Skyrove, a specialist wireless hotspot company, will launch an audacious bid for national radio frequency spectrum and, if it gets it, it plans to build a network to take on the country’s incumbent mobile operators.
TechCentral can reveal exclusively that the company, run by CEO Henk Kleynhans, plans to participate in an auction for national radio frequency in the 2,6GHz band.
The auction, the first of its kind in SA, is set to take place in the next few months and involves spectrum at both 2,6GHz and 3,5GHz. It’s expected that the spectrum will be used to provide broadband access using third- and, later, fourth-generation wireless technologies.
Skyrove’s shareholders include venture capital firm 4Di Capital, which is ultimately owned by Reinet Investments (formerly Richemont), led by billionaire businessman Johann Rupert. Another shareholder is well-known East London-born Internet entrepreneur Vinny Lingham, the man behind fast-growing international website Yola.com.
Skyrove has built technology that allows anyone to set up a Wi-Fi hotspot and earn an income by sharing their Internet access with others.
But now Kleynhans wants to take his business to the national stage, and thinks he has a model that will allow smaller players in the market to take on the giant operators in the industry.
Unlike other companies that are expected to bid for the spectrum — the mobile operators and larger Internet service providers are likely to be keen participants in the auction – Skyrove plans to share its infrastructure with other industry players if it wins the bid.
“It is bizarre to think there should be only four service providers for 4G services when there are more than 500 licensed service providers in the country,” says Kleynhans.
“Skyrove will build a nationwide mobile broadband network, starting in urban areas, and will share the infrastructure with these service providers so they can provide 4G services, including telephony and video-on-demand.”
The plan, says Kleynhans, is to sell the services directly to established Internet service providers in bulk and at wholesale prices. “We will not market directly to consumers and we don’t need to sign up millions of end-user customers ourselves before breaking even.”
Kleynhans says he can’t say yet who the company’s financial backers are. But whoever stumps up the cash will need deep pockets. Just participating in the 2,6GHz auction will cost R750 000, though this money is refundable. There’s also a nonrefundable application fee of R70 000.
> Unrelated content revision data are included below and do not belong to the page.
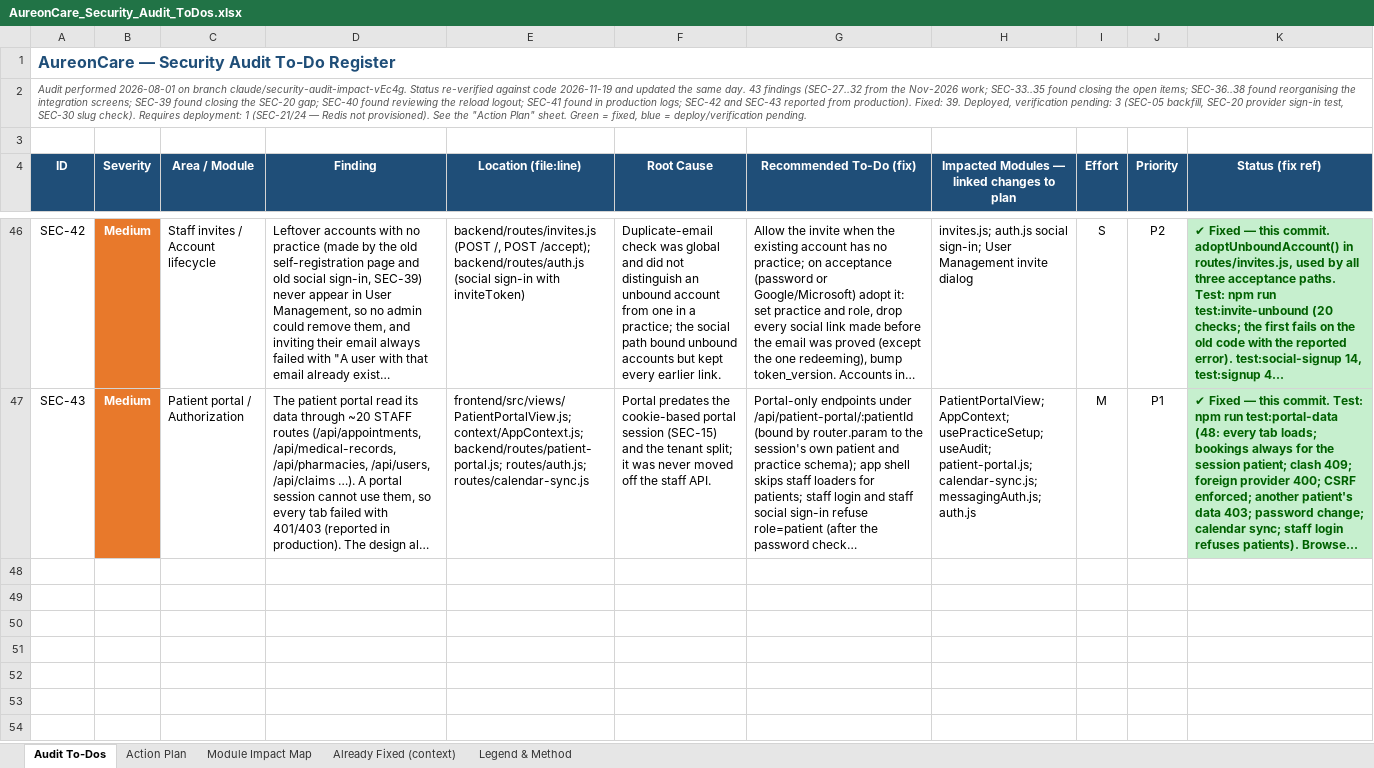
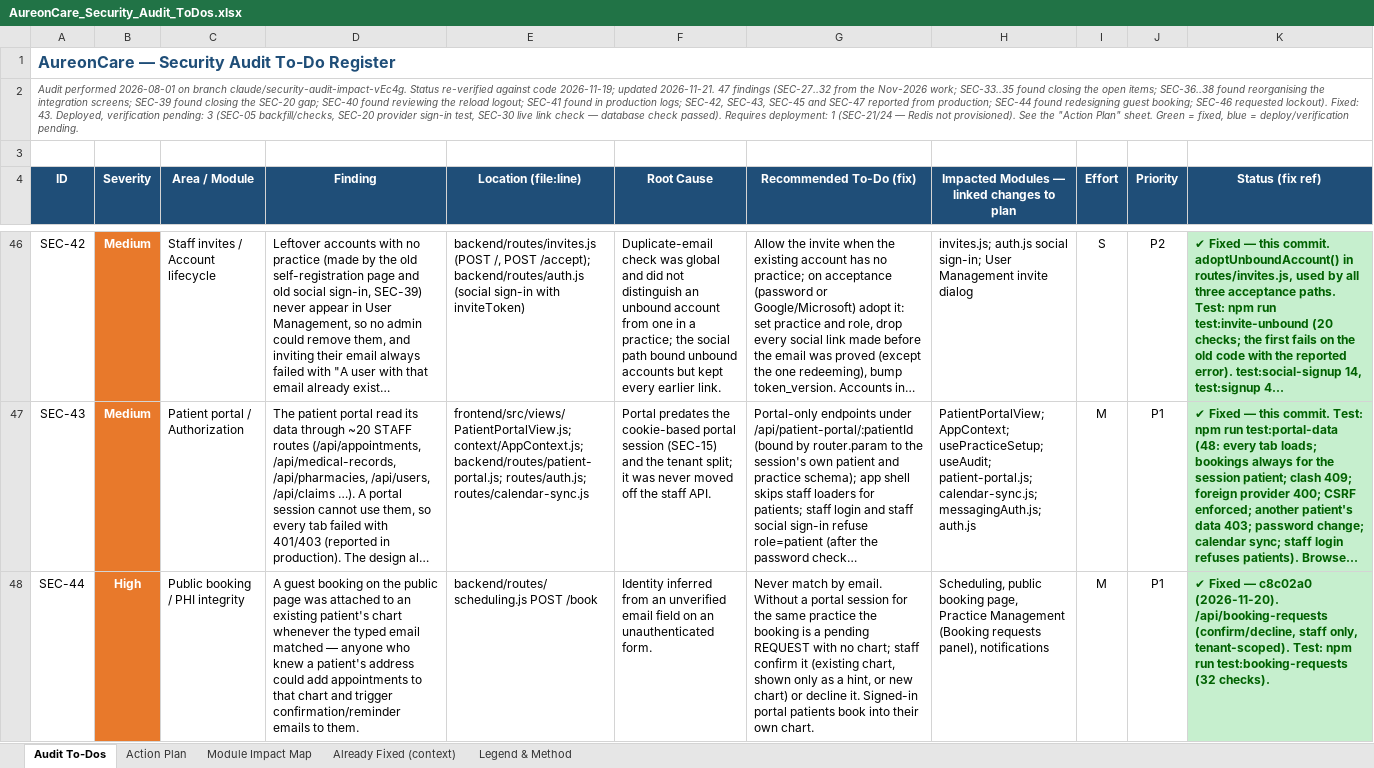
Before and after one commit to rajbizchannels/AureonCare, an Excel workbook: AureonCare_Security_Audit_ToDos.xlsx, sheet Audit To-Dos, drawn as a sheet; only a part is shown, gaps mark what is left out; long unchanged cells end in …; values as stored, in another font and other column widths than the file's, no borders; the diff covers the shown part only; the diff names each change by its address in the sheet, - before the commit and + after, or states it on an @@ line.

```diff
--- a/AureonCare_Security_Audit_ToDos.xlsx (sheet Audit To-Dos)
+++ b/AureonCare_Security_Audit_ToDos.xlsx (sheet Audit To-Dos)
-A2 (ID): …against code 2026-11-19 and updated the same day. 43 findings (SEC-27..32 from the Nov-2026 work; SEC-33..35 found closing the open items; SEC-36..38 found reorganising the integration screens; SEC-39 found closing the SEC-20 gap; SEC-40 found reviewing the reload logout; SEC-41 found in production logs; SEC-42 and SEC-43 reported from production). Fixed: 39. Deployed, verification pending: 3 (SEC-05 backfill, SEC-20 provider sign-in test, SEC-30 slug check). Requires deployment:…
+A2 (ID): …against code 2026-11-19; updated 2026-11-21. 47 findings (SEC-27..32 from the Nov-2026 work; SEC-33..35 found closing the open items; SEC-36..38 found reorganising the integration screens; SEC-39 found closing the SEC-20 gap; SEC-40 found reviewing the reload logout; SEC-41 found in production logs; SEC-42, SEC-43, SEC-45 and SEC-47 reported from production; SEC-44 found redesigning guest booking; SEC-46 requested lockout). Fixed: 43. Deployed, verification pending: 3 (SEC-05 backfill/checks, SEC-20 provider sign-in test, SEC-30 live link check — database check passed). Requires deployment:…
+row 48: SEC-44 | High | Public booking / PHI integrity | A guest booking on the public page was attached to an existing patient's chart whenever the typed email matched — anyone who knew a patient's address could add appointments to that chart and trigger confirmation/reminder emails to them. | backend/routes/scheduling.js POST /book | Identity inferred from an unverified email field on an unauthenticated form. | Never match by email. Without a portal session for the same practice the booking is a pending REQUEST with no chart; staff confirm it (existing chart, shown only as a hint, or new chart) or decline it. Signed-in portal patients book into their own chart. | Scheduling, public booking page, Practice Management (Booking requests panel), notifications | M | P1 | ✔ Fixed — c8c02a0 (2026-11-20). /api/booking-requests (confirm/decline, staff only, tenant-scoped). Test: npm run test:booking-requests (32 checks).
```
Also changed, not shown: 3 added rows and 3 edited cells elsewhere in this sheet, sheet Action Plan.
Of course, if the big incumbent operators take part in the auction, which they’re expected to, the bidding could quickly become too rich for many participants.
Big operators, including Vodacom, have suggested the spectrum that’s up for grabs should go to companies that have the financial wherewithal to build national networks.
But Kleynhans says they’re being disingenuous.
“It’s somewhat analogous to Encyclopaedia Britannica arguing that no-one could replicate what they’d done because they were ‘so big already’,” he says.
“Just as anyone with an Internet connection could contribute to Wikipedia, now anyone with a telecoms service licence will have open access to a platform on which they can provide innovative new services.”
By selling access to the platform to other telecoms service providers, rather than trying to sell services directly to end-user consumers, Kleynhans says Skyrove will be able to regain its investment in infrastructure much faster.
“At the same time, because the infrastructure is being shared, service providers will pay much less than they would have if they built their own infrastructure or tried to build services on the incumbents’ networks.”
Kleynhans says Skyrove hasn’t yet decided which technology to adopt, though the company is keen on deploying 4G rather than 3G services using either WiMax or “long-term evolution”, the successor to the 3G networks operated by Vodacom and MTN. — Duncan McLeod, TechCentral